Even in a country where retired security establishment figures retain influence and access, such a long separation from public service suggests that Durrani is not the most plugged-in source.
Hersh's account features voluminous, sometimes paragraphs-long quotations. Some are suspect for logical reasons; among the skepticism expressed online, for example, was a point on social media that the way in which a "former Seal commander" reportedly spoke about SEAL missions is unrealistic.
Other remarks appear absurd or, at the least, ill-informed. The retired U.S. intelligence official says that Pakistani military officers believe they are the "keepers of the flame against Muslim fundamentalism." Based on what I've observed as an analyst of Pakistan, I would argue that it's more accurate to say the Pakistani military is a keeper of the flame of fundamentalism, thanks to its associations with militant groups, Kugelam says.
The US-Pakistan relations:
Kugelman also points out that in early 2011, U.S.-Pakistan relations were in deep crisis thanks in part to Raymond Davis, a CIA contractor who was arrested after killing two people at a crowded intersection in Lahore. According to Hersh, at that point the CIA and Pakistani intelligence were closely cooperating and jointly planning the raid on the Bin Laden compound.
He writes that the retired U.S. intelligence source said that a Pakistani intelligence "liaison officer" flew with the SEALS on the night of the raid. Unless the crisis in relations was an elaborate cover, it beggars belief to assume such close intelligence cooperation.
Hersh is a Pulitzer Prize-winning reporter who has broken major stories, including the My Lai massacre in Vietnam and Abu Ghraib prison in Iraq. This account purports to explain an elaborate conspiracy theory, and-as I have written previously-such stories sometimes contain elements of truth.

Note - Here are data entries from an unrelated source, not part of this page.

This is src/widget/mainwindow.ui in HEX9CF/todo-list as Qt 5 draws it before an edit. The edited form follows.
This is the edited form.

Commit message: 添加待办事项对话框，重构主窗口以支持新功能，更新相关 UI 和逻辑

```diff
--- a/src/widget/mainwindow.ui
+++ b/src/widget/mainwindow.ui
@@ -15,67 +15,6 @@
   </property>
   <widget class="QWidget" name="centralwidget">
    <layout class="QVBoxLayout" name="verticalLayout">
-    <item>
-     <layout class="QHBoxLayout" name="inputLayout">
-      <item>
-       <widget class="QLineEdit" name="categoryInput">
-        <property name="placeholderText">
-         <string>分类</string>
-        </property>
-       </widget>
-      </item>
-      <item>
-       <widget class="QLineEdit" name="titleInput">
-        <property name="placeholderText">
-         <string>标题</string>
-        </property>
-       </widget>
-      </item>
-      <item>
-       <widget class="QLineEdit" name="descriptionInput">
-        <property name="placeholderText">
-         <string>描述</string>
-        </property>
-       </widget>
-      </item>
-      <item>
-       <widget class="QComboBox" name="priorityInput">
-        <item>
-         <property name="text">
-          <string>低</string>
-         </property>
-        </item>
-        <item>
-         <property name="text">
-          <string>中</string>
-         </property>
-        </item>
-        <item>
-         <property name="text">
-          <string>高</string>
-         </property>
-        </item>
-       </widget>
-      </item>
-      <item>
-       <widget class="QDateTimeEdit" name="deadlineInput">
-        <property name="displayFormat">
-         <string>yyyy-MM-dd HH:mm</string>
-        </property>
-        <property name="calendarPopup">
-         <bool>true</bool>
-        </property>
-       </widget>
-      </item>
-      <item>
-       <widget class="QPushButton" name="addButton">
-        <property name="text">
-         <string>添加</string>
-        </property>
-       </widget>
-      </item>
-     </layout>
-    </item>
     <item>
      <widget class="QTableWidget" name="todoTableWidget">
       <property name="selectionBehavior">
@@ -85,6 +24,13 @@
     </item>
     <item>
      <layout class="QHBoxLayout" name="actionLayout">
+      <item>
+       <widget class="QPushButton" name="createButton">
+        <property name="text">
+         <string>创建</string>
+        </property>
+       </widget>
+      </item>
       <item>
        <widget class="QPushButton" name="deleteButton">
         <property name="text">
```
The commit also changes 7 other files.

Still, the issues of sourcing and substance suggest taking Hersh's account with a healthy dose of salt.